In human promyelocytic (HL60) leukemia cells β(II) protein kinase C (PKC) is selectively translocated to the nucleus in response to proliferative stimuli. At the nucleus, β(II) PKC directly phosphorylates the nuclear envelope polypeptide lamin B at two consensus PKC phosphorylation sites, Ser395 and Ser405. Phosphorylation of these sites by β(II) PKC leads to solubilization of lamin B indicative of mitotic nuclear envelope breakdown in vitro (Hocevar, B. A., Burns, D. J., and Fields, A. P. (1993) J. Biol. Chem. 268, 7545-7552). We have now investigated the molecular basis for β(II) PKC-selective nuclear translocation and lamin B phosphorylation using an in vitro reconstitution system. We find that β(II) PKC phosphorylates nuclear envelope lamin B at 10-20 times the rate of α PKC, whereas both kinases phosphorylate soluble lamin B at similar rates. Comparative tryptic phosphopeptide analysis demonstrates that α PKC and β(II) PKC phosphorylate identical sites, Ser395 and Ser405, on soluble lamin B. These data suggest that a component(s) of the nuclear envelope confers β(II) PKC- selective nuclear activation and lamin B phosphorylation. Extraction of nuclear envelopes with either non-ionic detergent (2% n-octyl glucoside) or organic solvent (CHCl3/CH3OH/H2O; 10:10:3) abolishes β(II) PKC-selective phosphorylation of nuclear lamin B. Nuclear membrane extracts reconstitute β(II) PKC-selective phosphorylation, indicating the presence of a β(II) PKC-selective nuclear membrane activation factor (NMAF). NMAF selectively activates β(II) PKC histone H1 kinase activity 3-4-fold above the level achieved with optimal concentrations of Ca2+, diacylglycerol, and phosphatidylserine. Finally, NMAF activity is not affected by exhaustive protease treatment, suggesting that it is a nuclear membrane lipid(s) or lipid metabolite. These data suggest that NMAF plays a physiologic role in the nuclear activation of β(II) PKC.

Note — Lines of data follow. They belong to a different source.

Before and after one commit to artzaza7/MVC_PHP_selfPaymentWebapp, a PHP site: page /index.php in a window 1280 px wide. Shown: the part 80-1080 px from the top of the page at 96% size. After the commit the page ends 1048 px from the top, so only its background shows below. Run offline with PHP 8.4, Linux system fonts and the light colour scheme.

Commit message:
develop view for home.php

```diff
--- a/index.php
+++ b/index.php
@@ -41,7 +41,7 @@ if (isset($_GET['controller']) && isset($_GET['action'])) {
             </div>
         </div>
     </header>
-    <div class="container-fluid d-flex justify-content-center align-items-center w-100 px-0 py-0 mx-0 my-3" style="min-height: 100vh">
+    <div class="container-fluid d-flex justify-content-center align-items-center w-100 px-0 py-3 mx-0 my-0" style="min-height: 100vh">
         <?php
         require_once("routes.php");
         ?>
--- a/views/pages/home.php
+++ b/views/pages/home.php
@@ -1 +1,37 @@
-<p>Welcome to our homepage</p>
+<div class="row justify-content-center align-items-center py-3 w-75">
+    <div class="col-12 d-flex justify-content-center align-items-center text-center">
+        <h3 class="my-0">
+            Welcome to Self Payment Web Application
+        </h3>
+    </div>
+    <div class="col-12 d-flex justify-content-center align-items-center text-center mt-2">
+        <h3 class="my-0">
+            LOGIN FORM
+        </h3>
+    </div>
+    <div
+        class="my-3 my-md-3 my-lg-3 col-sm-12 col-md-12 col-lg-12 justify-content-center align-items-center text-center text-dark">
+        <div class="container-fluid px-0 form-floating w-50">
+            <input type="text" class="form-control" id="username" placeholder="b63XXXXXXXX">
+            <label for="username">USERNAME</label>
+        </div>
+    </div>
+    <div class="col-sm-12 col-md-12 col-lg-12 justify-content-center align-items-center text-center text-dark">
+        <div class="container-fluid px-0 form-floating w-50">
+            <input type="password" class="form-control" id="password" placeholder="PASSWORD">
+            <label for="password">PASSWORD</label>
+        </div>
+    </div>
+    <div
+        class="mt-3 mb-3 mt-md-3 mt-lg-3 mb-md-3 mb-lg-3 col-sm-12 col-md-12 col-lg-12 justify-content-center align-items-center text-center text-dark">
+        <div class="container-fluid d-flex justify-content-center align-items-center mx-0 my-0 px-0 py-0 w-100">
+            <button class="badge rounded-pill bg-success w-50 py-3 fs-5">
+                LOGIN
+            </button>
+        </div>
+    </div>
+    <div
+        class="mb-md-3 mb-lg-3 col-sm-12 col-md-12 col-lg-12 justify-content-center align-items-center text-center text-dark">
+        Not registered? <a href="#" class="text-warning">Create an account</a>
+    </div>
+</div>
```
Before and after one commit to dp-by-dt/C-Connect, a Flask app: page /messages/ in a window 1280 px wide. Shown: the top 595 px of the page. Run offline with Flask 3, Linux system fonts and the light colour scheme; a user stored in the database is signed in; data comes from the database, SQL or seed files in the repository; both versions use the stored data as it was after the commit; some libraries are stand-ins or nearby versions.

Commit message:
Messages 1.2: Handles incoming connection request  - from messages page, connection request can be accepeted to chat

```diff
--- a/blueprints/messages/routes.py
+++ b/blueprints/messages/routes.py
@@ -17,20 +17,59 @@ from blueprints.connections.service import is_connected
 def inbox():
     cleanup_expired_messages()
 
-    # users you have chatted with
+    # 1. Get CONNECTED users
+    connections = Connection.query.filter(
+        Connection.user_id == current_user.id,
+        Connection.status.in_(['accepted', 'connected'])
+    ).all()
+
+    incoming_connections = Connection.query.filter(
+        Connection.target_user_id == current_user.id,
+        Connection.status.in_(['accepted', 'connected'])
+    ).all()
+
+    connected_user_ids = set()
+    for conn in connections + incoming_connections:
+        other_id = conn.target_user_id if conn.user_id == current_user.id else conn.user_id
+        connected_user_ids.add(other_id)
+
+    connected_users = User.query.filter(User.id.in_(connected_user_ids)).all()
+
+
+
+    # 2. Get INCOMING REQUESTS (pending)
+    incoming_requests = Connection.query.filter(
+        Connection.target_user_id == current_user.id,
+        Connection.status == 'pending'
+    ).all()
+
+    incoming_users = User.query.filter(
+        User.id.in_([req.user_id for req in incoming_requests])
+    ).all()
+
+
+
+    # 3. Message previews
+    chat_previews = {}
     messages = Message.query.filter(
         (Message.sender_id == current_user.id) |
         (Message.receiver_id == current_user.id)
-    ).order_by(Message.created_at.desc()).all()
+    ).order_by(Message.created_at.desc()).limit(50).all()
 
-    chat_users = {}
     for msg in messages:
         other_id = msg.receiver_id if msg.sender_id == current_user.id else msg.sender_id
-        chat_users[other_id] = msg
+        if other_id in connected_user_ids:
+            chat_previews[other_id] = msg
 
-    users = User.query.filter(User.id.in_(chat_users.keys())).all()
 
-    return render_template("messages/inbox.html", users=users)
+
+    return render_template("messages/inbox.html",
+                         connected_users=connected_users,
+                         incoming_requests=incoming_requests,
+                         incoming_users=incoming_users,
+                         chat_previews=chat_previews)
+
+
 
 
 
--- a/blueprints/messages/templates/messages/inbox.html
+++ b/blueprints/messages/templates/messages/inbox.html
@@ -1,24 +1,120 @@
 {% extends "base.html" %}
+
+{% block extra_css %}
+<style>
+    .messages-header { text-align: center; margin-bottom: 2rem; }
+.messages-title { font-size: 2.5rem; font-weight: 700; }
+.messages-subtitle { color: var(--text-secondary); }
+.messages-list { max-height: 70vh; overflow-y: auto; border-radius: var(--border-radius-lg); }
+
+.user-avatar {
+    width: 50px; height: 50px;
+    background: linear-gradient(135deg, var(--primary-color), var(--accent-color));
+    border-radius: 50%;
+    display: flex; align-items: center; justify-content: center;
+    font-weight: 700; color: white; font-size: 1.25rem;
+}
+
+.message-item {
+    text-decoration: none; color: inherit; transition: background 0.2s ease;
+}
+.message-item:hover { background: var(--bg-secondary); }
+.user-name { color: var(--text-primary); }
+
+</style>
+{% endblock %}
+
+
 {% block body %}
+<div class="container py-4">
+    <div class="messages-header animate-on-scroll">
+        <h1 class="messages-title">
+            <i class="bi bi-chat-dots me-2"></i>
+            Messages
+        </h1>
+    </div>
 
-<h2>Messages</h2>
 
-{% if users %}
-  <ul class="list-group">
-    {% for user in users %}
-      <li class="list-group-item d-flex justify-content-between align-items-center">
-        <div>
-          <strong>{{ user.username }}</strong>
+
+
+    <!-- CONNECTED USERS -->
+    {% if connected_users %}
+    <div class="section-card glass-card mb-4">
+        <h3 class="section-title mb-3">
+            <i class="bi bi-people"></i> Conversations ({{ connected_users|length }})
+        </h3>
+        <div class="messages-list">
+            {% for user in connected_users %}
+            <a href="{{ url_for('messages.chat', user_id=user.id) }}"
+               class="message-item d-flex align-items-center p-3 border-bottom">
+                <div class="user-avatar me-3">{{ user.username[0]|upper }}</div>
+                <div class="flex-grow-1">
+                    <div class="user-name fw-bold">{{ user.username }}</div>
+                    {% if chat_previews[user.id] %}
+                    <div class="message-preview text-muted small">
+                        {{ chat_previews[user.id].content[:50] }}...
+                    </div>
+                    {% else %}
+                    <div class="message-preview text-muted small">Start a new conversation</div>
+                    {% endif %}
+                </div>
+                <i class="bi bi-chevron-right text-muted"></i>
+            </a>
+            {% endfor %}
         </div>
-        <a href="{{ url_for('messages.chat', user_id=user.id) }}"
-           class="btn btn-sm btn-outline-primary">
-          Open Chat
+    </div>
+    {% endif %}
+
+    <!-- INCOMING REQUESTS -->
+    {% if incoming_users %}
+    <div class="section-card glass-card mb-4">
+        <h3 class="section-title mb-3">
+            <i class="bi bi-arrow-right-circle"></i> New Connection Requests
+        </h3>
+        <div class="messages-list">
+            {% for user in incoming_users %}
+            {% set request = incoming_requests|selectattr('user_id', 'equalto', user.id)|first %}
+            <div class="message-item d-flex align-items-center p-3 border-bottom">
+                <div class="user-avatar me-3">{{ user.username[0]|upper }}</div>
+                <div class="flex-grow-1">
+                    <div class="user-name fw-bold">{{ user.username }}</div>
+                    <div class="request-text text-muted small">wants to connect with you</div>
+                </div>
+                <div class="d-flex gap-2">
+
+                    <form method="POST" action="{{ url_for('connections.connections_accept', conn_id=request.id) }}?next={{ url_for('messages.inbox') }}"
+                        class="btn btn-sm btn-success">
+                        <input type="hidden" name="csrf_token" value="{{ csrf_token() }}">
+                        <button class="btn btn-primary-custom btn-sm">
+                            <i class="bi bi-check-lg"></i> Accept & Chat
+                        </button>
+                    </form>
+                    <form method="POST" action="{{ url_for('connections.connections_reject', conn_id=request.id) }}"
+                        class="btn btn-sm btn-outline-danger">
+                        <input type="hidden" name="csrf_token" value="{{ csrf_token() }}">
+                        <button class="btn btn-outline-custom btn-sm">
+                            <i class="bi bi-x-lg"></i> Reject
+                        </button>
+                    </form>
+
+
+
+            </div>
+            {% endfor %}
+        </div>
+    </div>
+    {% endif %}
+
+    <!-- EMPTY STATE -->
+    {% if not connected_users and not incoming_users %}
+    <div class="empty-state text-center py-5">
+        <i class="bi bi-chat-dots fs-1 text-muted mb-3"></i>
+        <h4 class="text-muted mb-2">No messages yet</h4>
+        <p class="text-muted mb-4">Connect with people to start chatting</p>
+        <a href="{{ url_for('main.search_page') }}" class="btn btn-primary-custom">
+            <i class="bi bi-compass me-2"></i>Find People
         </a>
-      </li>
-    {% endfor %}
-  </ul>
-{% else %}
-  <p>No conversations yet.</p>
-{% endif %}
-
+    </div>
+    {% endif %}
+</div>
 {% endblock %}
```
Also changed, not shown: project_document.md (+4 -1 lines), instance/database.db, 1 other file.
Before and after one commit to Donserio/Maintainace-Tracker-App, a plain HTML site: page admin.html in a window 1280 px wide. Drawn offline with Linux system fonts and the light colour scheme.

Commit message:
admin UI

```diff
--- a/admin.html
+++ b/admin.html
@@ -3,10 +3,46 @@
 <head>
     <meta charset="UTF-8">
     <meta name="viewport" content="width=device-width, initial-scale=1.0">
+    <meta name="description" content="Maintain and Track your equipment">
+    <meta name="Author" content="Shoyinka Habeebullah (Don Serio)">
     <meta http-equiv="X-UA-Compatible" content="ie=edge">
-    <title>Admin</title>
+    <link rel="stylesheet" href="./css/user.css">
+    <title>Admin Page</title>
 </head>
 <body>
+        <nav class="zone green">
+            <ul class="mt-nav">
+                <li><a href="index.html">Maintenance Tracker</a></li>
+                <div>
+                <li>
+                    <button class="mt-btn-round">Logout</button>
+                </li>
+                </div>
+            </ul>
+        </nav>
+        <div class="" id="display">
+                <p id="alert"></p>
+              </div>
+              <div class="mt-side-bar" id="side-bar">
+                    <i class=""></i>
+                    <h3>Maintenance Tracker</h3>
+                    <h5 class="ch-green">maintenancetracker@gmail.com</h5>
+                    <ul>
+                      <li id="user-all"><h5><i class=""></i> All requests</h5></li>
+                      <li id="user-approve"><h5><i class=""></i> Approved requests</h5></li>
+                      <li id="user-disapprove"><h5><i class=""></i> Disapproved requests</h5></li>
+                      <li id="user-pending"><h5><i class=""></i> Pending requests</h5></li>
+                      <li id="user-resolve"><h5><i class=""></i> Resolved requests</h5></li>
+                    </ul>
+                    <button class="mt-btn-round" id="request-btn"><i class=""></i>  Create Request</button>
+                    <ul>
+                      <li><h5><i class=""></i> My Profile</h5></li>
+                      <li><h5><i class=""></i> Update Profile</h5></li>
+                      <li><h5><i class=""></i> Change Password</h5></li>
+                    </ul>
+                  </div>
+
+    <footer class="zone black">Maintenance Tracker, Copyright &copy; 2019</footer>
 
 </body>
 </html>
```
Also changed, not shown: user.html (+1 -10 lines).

|Original language||English (US)|
|Number of pages||6|
|Journal||Journal of Biological Chemistry|
|State||Published - Jan 1 1994|
ASJC Scopus subject areas
- Molecular Biology
- Cell Biology